- [What needs to be done]: Omit every picture while you reproduce the entries that follow word for word.

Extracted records
..............................
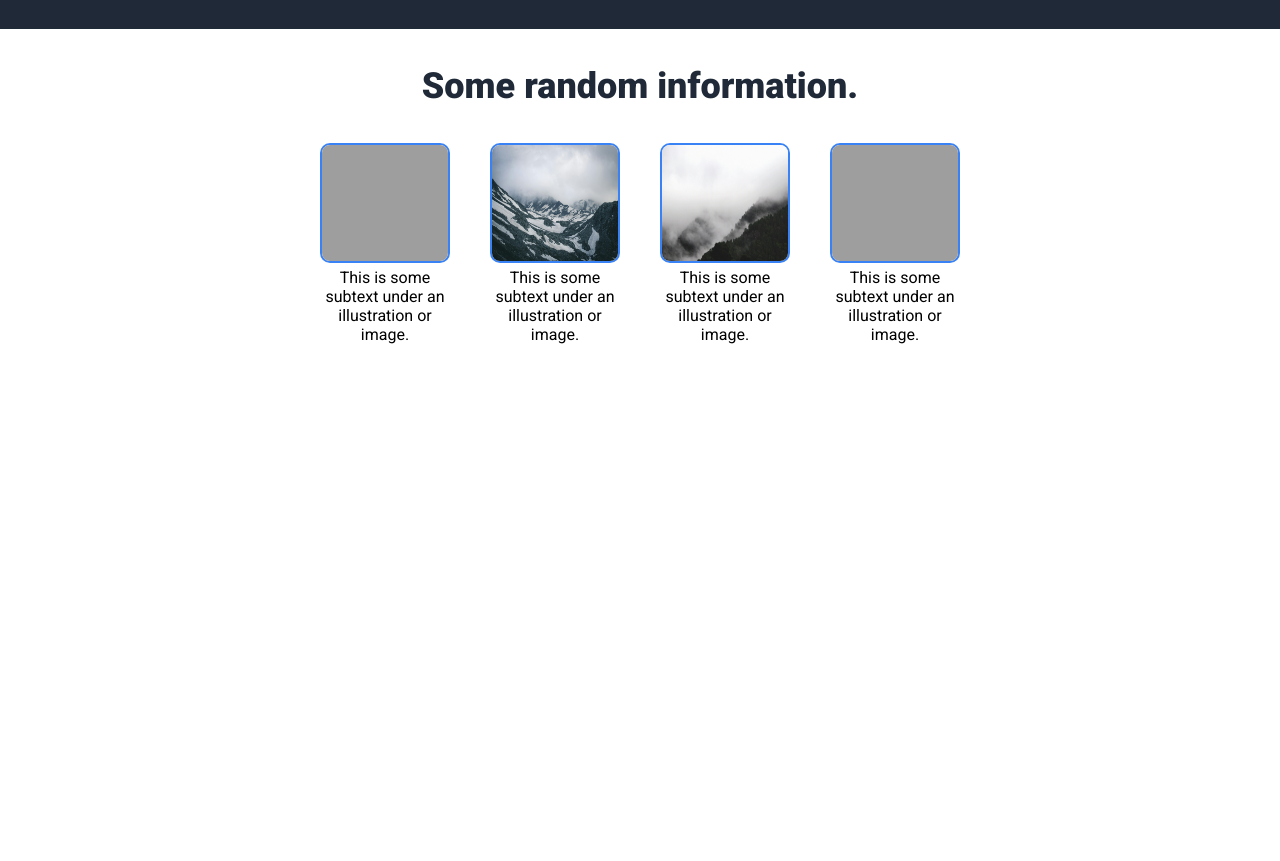
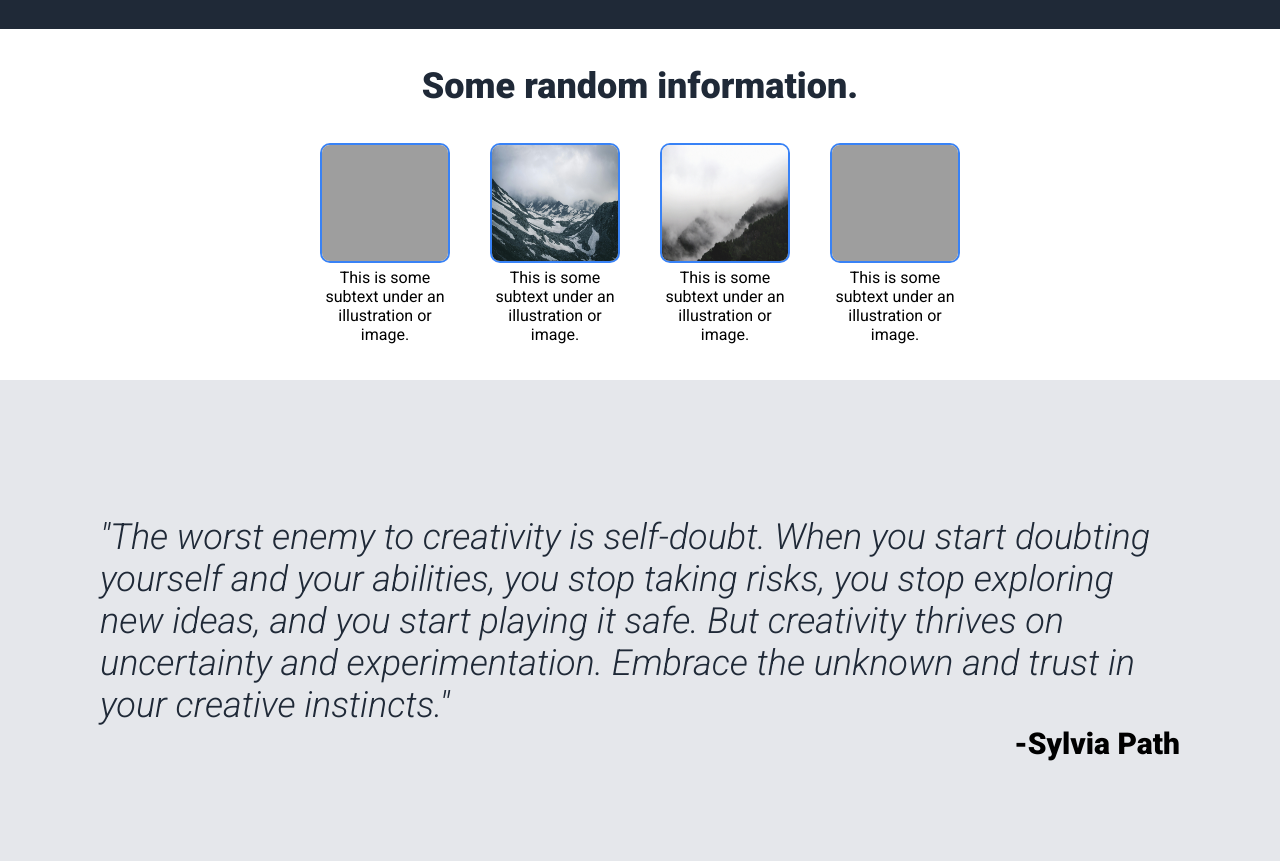
Before and after one commit to GDonCode/flexbox-project, a plain HTML site: page index.html in a window 1280 px wide. Shown: the part 504-1365 px from the top of the page. Before the commit the page ends 884 px from the top, so only its background shows below. Drawn offline with Linux system fonts and the light colour scheme; grey boxes are pictures that could not be loaded.

Commit message:
Created and styled 'info-bottom'

```diff
--- a/index.html
+++ b/index.html
@@ -47,6 +47,10 @@
             </div>
         </div>
     </div>
+    <div class="info-bottom">
+        <p class="quote">"The worst enemy to creativity is self-doubt. When you start doubting yourself and your abilities, you stop taking risks, you stop exploring new ideas, and you start playing it safe. But creativity thrives on uncertainty and experimentation. Embrace the unknown and trust in your creative instincts."</p>
+        <p class="quote-author">-Sylvia Path</p>
+    </div>
 </body>
 <!-- Photo by Steve Johnson: https://www.pexels.com/photo/multicolored-abstract-painting-1269968/
     Photo by Isabella Mendes: https://www.pexels.com/photo/led-bulb-341013/
--- a/styles.css
+++ b/styles.css
@@ -118,3 +118,25 @@ li, .hero-subtext {
 .info-top {
     padding-bottom: 36px;
 }
+.info-bottom {
+    display: flex;
+    flex-direction: column;
+    justify-content: center;
+    align-items: center;
+    background-color: #E5E7EB;
+    padding: 100px;
+}
+.quote {
+    font-size: 36px;
+    font-style: italic;
+    color: #1F2937;
+    font-weight: 300;
+    margin-bottom: 0px;
+}
+
+.quote-author {
+    font-size: 30px;
+    font-weight: 800;
+    align-self: end;
+    margin: 0;
+}
```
..............................
- [Your response]:
Before and after one commit to GDonCode/flexbox-project, a plain HTML site: page index.html in a window 1280 px wide. Shown: the part 504-1365 px from the top of the page. Before the commit the page ends 884 px from the top, so only its background shows below. Drawn offline with Linux system fonts and the light colour scheme; grey boxes are pictures that could not be loaded.

Commit message:
Created and styled 'info-bottom'

```diff
--- a/index.html
+++ b/index.html
@@ -47,6 +47,10 @@
             </div>
         </div>
     </div>
+    <div class="info-bottom">
+        <p class="quote">"The worst enemy to creativity is self-doubt. When you start doubting yourself and your abilities, you stop taking risks, you stop exploring new ideas, and you start playing it safe. But creativity thrives on uncertainty and experimentation. Embrace the unknown and trust in your creative instincts."</p>
+        <p class="quote-author">-Sylvia Path</p>
+    </div>
 </body>
 <!-- Photo by Steve Johnson: https://www.pexels.com/photo/multicolored-abstract-painting-1269968/
     Photo by Isabella Mendes: https://www.pexels.com/photo/led-bulb-341013/
--- a/styles.css
+++ b/styles.css
@@ -118,3 +118,25 @@ li, .hero-subtext {
 .info-top {
     padding-bottom: 36px;
 }
+.info-bottom {
+    display: flex;
+    flex-direction: column;
+    justify-content: center;
+    align-items: center;
+    background-color: #E5E7EB;
+    padding: 100px;
+}
+.quote {
+    font-size: 36px;
+    font-style: italic;
+    color: #1F2937;
+    font-weight: 300;
+    margin-bottom: 0px;
+}
+
+.quote-author {
+    font-size: 30px;
+    font-weight: 800;
+    align-self: end;
+    margin: 0;
+}
```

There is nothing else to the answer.